Abstract: Despite nearly half a million transnational adoptions to the United States, most of which are also transracial, sociological research has given little attention to this phenomenon. This review demonstrates why more sociological attention on Korean transnational adoption in particular is warranted. I review one area with overwhelming sociological significance—identity formation, including the distinct dimensions of racial, ethnic, and adoptive identities. While the bulk of this research has taken place outside of sociology, in reviewing the findings, I argue the sociological significance of Korean transnational transracial adoption to examinations of race, racialization, and identity formation.
- Drug markets, violence, and the need to incorporate the role of race
- Authors: Lallen T. Johnson; Juwan Z. Bennett
Abstract: While race has proven to be a critical variable in the sociological understanding of multiple social outcomes, scholars have yet to fully appreciate the nature by which it shapes drug-related violence. Empirical responses to the 1980s urban proliferation of illicit drugs generally relied on systemic explanations of drug market violence and how participants, by virtue of social positioning, are unable to use the criminal justice system to address grievances. Contrarily, the contingent causation hypothesis suggests that drug markets engender violence in settings where socioeconomic conditions are already favorable for violence. In spite of the contributions of these two themes, we argue that both represent oversimplifications of the complex ways by which race structures drug-related violence. To truly understand drug market violence, the dominant narrative of emerging research must contextualize the proliferation of illicit drugs within the socio-historical context of race and institutional racism. Only if and when that happens will the field move towards realistic solutions to ameliorate this social problem.
- Does childhood family structure help create stratification in adult
education and labor market attainment?: An argument for the selectivity
- Authors: Mikaela J. Dufur; Alyssa J. Alexander
Abstract: Stratification in opportunities for and attainment of educational credentials, stable and well-paying jobs, wealth, and socioeconomic status causes problems for both individuals and the societies they live in. It is unclear, however, the extent to which important childhood experiences, such as family structure and transitions, shapes opportunity paths and eventual attainment later in adulthood. The intergenerational transmission literature suggests little if any role of family structure in later attainment, while family scholars and demographers find more compelling evidence that childhood family structures and transitions are influential in adulthood. We argue that both perspectives may be identifying selectivity processes that help explain potential links between families of origin and differences in opportunities to attain education, careers, and status.

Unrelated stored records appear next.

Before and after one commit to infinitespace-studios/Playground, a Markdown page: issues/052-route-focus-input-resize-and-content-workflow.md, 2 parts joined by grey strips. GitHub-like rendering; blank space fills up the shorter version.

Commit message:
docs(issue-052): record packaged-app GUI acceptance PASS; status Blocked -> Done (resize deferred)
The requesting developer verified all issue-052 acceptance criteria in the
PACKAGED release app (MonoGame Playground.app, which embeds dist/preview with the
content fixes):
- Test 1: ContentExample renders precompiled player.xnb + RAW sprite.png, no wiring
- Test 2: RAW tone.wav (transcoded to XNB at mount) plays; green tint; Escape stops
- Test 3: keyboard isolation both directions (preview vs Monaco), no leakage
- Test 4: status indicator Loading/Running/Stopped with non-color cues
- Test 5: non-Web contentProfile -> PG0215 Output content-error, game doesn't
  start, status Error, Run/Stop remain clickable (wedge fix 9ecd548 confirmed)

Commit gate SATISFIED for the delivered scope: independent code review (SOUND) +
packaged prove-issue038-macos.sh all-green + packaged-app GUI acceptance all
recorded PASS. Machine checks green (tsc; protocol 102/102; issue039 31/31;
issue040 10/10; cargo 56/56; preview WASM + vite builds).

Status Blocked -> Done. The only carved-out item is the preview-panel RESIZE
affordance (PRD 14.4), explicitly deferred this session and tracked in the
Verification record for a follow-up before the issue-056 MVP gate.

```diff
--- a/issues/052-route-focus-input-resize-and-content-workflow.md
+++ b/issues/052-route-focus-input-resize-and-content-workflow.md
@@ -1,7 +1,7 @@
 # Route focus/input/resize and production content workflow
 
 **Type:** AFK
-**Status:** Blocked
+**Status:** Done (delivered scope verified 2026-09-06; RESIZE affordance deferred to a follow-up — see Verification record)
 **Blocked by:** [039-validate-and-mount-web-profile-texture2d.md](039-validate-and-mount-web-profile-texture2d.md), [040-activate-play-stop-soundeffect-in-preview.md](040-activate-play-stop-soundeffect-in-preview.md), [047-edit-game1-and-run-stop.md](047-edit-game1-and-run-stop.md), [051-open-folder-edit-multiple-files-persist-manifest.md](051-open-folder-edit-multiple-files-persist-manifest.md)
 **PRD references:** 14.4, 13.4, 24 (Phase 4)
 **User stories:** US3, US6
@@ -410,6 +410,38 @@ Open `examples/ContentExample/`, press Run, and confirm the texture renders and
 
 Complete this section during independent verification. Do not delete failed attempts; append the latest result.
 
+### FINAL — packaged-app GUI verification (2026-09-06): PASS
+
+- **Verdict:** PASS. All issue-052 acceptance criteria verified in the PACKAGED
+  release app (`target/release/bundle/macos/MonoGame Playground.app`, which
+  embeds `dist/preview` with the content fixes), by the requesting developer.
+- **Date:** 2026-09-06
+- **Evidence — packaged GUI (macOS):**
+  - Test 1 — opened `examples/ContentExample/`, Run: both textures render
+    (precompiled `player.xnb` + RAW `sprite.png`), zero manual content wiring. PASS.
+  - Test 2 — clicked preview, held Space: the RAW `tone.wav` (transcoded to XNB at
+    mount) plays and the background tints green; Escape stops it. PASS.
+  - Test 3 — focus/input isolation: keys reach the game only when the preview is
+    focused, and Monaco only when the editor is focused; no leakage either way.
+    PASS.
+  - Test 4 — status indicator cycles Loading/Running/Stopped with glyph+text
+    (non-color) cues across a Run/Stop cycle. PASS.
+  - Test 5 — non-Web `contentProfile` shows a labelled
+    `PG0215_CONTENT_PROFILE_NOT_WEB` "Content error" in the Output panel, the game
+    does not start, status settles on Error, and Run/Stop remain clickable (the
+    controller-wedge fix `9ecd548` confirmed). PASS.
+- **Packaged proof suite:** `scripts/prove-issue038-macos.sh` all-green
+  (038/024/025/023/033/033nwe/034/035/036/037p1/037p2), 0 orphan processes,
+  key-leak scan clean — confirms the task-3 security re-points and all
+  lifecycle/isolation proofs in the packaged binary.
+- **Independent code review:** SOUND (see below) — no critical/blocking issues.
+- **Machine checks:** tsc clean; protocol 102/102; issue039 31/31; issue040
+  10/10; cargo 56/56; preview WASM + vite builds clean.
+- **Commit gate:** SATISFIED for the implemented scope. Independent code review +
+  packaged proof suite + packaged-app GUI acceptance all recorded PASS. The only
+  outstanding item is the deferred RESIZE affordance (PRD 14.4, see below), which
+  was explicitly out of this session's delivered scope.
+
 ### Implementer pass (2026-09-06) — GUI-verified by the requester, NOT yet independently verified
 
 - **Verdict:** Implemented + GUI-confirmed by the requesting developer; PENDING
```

We then provide suggestions for future work in each of these scholarly traditions to help untangle both the degree to which family structure does or does not affect adult attainment and whether selectivity is the key explanation for any such relationships.